                                                  ADAMS Accession No./FR
          Date                   Document                citation
------------------------------------------------------------------------
03/19/2015.............  SECY-15-0040, Proposed   ML12166A091
                          Revisions to Policy
                          Statement on Reporting
                          Abnormal Occurrence
                          Criteria.
06/30/2015.............  Staff Requirements--     ML15181A030
                          SECY-15-0040--Proposed
                          Revisions to Policy
                          Statement on Reporting
                          Abnormal Occurrence
                          Criteria.
08/17/2015.............  Proposed revision to     80 FR 49177
                          policy statement
                          issued for a 90 day
                          public comment period..
11/16/2015.............  OAS letter to NRC, RE:   ML16209A194
                          Opportunity to Comment
                          on Proposed Revision
                          to Abnormal Occurrence
                          Policy Statement.
11/17/2015.............  State of Washington      ML16209A199
                          Comment for Docket ID
                          NRC[dash]2015-0176
                          Abnormal Occurrence
                          Criteria Revision.
11/12/2015.............  Virginia Comments on     ML16209A196
                          Abnormal Occurrence
                          (AO) Reporting
                          Revision.
03/19/2015.............  Summary of Major         ML14346A274
                          Agreement State
                          Comments.
                         and Staff Response.....
07/08/2016.............  Summary of Organization  ML16209A049
                          of Agreement State
                          (OAS), State of
                          Washington, and
                          Commonwealth of
                          Virginia Comments and
                          Staff Response.
11/06/2015.............  Final ACMUI Comments on  ML15356A087
                          Proposed Revision of
                          the NRC Policy
                          Statement on Reporting
                          Abnormal Occurrences
                          to Congress.
10/09/2015.............  Meeting Summary, ACMUI   ML15294A461
                          Meeting,.
                         October 8-9, 2015......
08/08/2016.............  Staff's Response to the  ML16209A061
                          Advisory Committee on
                          the Medical Uses of
                          Isotopes' November 6,
                          2015, Recommendations
                          to Final Comments on
                          Proposed Revision of
                          the NRC Policy
                          Statement on Reporting
                          Abnormal Occurrences
                          to Congress.
06/24/2014.............  Management Directive     ML13175A294
                          8.3, ``NRC Incident
                          Investigation
                          Program''.
04/11/2014.............  Management Directive     ML13319A133
                          8.9, ``Accident
                          Investigation''.
10/03/2010.............  Management Directive     ML101400045
                          8.13, ``Reactor
                          Oversight Process,''
                          DT-10-14.
12/23/2015.............  Inspection Manual        ML15317A147
                          Chapter (IMC) 0305,
                          ``Operating Reactor
                          Assessment Program''.
12/15/2006.............  IMC 350, ``Oversight of  ML063400076
                          Reactor Facilities in
                          a Shutdown Condition
                          Due to Significant
                          Performance and/or
                          Operational Concerns''.
06/30/2015.............  NUREG-1520 Rev. 2,       ML15176A258
                          ``Standard Review Plan
                          for Fuel Cycle
                          Facilities License
                          Applications,'' Final
                          Report.
------------------------------------------------------------------------

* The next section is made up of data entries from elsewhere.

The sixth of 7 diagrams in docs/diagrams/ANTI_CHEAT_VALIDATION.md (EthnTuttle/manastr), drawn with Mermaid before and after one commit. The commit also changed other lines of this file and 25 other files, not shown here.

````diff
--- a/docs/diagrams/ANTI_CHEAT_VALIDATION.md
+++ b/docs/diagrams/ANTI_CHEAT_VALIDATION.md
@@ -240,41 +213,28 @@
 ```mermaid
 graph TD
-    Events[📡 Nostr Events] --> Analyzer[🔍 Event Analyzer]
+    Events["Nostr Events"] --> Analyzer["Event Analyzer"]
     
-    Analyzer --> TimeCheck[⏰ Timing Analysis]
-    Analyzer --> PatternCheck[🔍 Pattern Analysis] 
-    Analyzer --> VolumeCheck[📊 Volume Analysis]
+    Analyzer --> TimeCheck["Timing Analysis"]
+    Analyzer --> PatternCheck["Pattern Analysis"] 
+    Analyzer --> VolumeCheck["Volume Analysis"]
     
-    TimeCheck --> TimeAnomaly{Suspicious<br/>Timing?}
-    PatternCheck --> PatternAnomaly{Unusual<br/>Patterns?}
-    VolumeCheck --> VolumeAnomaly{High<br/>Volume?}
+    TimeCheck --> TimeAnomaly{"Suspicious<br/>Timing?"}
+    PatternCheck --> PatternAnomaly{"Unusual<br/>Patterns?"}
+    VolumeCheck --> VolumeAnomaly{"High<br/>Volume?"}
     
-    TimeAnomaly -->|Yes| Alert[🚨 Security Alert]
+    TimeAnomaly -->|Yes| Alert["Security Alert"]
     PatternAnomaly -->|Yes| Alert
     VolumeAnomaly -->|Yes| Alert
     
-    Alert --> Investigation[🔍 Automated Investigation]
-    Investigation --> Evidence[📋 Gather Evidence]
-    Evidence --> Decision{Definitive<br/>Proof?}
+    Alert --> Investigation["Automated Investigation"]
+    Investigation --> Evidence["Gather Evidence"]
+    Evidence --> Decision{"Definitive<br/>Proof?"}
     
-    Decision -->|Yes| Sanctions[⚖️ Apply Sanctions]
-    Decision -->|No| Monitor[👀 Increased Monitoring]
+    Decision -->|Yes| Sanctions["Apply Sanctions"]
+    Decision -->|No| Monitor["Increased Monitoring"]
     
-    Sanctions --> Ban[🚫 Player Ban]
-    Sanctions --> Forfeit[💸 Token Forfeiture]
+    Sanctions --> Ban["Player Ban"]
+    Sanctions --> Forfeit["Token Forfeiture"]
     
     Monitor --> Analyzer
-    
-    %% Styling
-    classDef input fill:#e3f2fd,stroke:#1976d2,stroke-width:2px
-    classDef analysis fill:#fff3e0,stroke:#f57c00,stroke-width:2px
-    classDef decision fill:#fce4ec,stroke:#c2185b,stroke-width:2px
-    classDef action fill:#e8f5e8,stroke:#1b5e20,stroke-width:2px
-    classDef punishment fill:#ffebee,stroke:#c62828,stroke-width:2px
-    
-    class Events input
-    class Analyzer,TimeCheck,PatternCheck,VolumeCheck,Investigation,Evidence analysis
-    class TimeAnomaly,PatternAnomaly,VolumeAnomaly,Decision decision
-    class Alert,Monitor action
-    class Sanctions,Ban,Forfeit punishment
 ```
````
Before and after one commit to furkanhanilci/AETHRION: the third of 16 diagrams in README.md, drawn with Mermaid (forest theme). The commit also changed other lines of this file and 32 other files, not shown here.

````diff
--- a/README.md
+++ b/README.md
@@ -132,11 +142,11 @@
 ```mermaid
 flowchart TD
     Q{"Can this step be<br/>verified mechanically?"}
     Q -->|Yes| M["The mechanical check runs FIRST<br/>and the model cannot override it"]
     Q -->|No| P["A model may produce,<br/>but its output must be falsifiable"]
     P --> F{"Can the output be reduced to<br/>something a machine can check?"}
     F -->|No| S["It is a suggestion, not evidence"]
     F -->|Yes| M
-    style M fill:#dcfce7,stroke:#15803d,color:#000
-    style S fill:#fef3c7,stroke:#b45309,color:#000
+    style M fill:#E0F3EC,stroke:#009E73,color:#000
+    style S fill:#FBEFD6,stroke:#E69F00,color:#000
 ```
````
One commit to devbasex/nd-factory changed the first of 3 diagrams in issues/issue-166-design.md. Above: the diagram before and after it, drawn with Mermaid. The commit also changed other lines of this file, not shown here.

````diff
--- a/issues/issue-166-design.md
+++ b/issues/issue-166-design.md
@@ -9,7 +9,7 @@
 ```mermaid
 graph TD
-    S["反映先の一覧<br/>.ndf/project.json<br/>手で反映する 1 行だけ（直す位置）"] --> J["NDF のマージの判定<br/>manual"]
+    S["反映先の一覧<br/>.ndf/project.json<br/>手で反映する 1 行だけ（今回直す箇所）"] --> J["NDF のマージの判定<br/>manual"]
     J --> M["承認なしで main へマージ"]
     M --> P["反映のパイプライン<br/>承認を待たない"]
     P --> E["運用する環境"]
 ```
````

[[Page 45910]]

    The final policy statement is attached.

    Dated at Rockville, Maryland, this 26th day of September 2017.

    For the Nuclear Regulatory Commission.
Annette L. Vietti-Cook,
Secretary of the Commission.

Statement of Policy

General Statement of Policy on the Implementation of Section 208 of the 
Energy Reorganization Act of 1974, as Amended

Applicability

    Implementation of Section 208, ``Abnormal Occurrence Reports,'' of 
the Energy Reorganization Act of 1974, as amended, involves the conduct 
of Commission business and does not impose requirements on licensees or 
certified facilities. The reports cover certain unscheduled incidents 
or events related to the manufacture, construction, or operation of a 
facility or the conduct of an activity subject to the requirements of 
parts 20, 30 through 37, 39, 40, 50, 61, 70, 71, 72, or 76 of title 10 
of the Code of Federal Regulations (10 CFR).
    Agreement States provide information to the U.S. Nuclear Regulatory 
Commission (NRC) on incidents and events involving nuclear materials in 
those States. Agreement States are those States that have entered into 
formal agreements with the NRC, pursuant to Section 274 of the Atomic 
Energy Act of 1954, as amended (AEA) (Pub. L. 83-703), to regulate 
certain quantities of AEA material at facilities located within their 
borders. Events reported by Agreement States that reach the threshold 
for reporting as abnormal occurrences (AOs) are also published in the 
``Report to Congress on Abnormal Occurrences.''

Abnormal Occurrence General Statement of Policy

    The Commission will apply the following policy in determining 
whether an incident or event at a facility or involving an activity 
that is licensed or otherwise regulated by the Commission or an 
Agreement State is an AO.\1\
---------------------------------------------------------------------------

    \1\ Events reported to the NRC by Agreement States that reach 
the threshold for reporting as AOs will be reported as such by the 
Commission.
---------------------------------------------------------------------------

    An incident or event is considered an AO if it involves a major 
reduction in the protection of public health or safety. The incident or 
event has a moderate or severe impact on public health or safety and 
could include, but need not be limited to, the following:
    (1) Moderate exposure to, or release of, radioactive material 
licensed by or otherwise regulated by the Commission or Agreement 
States;
    (2) Major degradation of essential safety-related equipment;
    (3) Major deficiencies in design, construction, or use of, or 
management controls for, facilities or radioactive material licensed by 
or otherwise regulated by the Commission or Agreement States; or
    (4) Substantiated case of actual loss, theft, or diversion of 
risk[dash]significant radioactive material licensed by or otherwise 
regulated by the Commission or Agreement States.
    Appendix A to this policy statement sets forth the criteria for 
determining whether an incident or event is as an AO.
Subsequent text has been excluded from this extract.